[Exercise directions]
The required result is the number of lines below that hold the word "commit", stated without anything else.

(Recorded data)
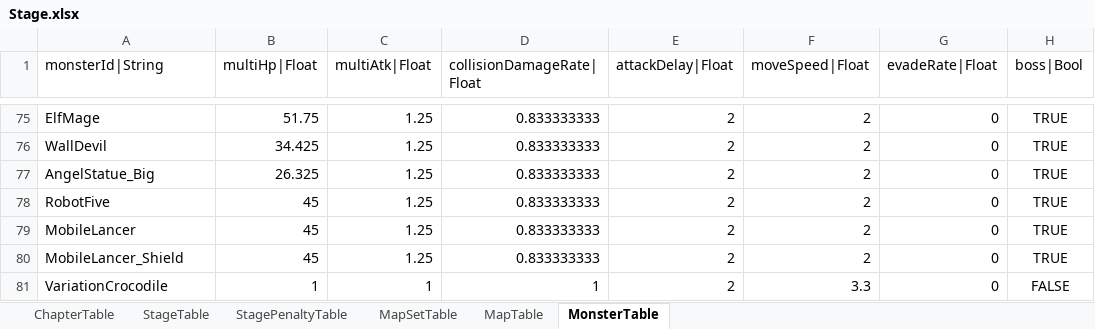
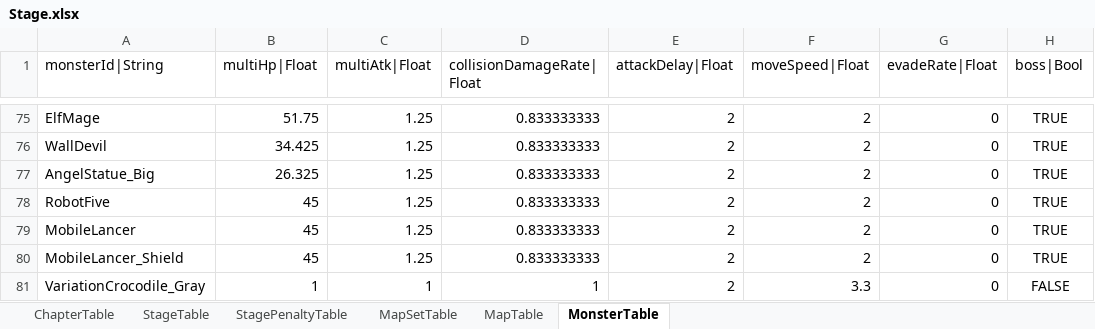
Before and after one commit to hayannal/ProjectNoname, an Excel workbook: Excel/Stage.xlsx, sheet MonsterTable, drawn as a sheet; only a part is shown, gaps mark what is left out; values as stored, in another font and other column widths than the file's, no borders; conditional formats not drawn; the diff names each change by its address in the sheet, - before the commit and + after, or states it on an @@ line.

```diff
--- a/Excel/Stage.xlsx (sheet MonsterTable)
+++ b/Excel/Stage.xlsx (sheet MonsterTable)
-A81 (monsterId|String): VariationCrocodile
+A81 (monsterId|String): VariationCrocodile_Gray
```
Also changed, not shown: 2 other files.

---

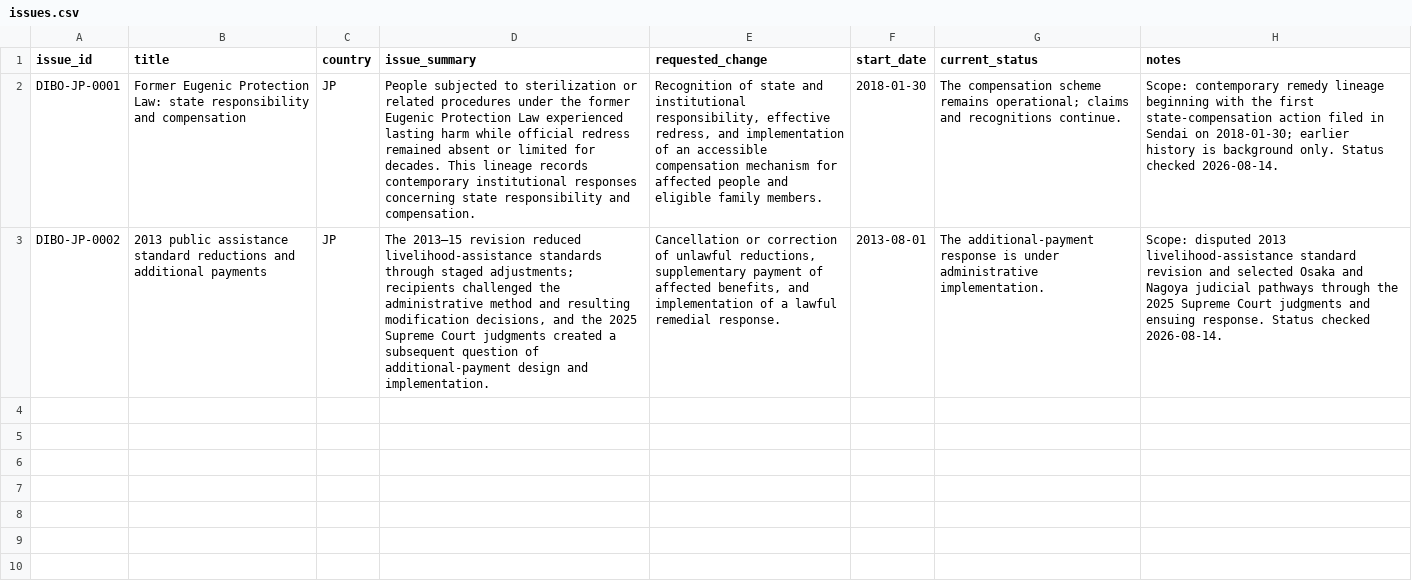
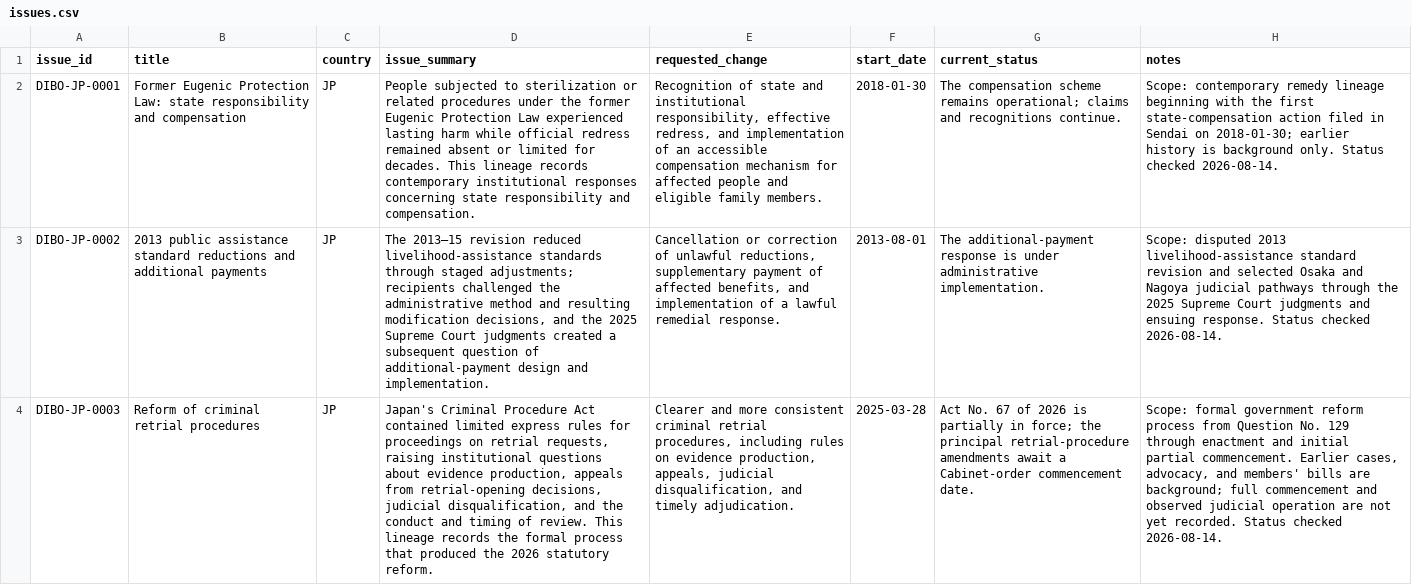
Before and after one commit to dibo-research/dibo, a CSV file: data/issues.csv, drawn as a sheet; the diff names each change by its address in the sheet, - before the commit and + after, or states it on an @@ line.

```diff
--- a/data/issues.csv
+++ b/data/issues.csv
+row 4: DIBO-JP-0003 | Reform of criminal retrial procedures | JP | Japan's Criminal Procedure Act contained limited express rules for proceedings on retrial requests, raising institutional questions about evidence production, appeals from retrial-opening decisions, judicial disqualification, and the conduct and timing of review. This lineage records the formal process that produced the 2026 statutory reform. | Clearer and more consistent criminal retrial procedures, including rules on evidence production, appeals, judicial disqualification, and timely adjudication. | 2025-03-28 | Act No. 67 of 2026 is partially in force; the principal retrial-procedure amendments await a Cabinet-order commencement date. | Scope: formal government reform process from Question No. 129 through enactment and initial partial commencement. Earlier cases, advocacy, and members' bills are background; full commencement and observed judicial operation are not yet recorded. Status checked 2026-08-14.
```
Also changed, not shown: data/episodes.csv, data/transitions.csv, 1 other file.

[Result]
2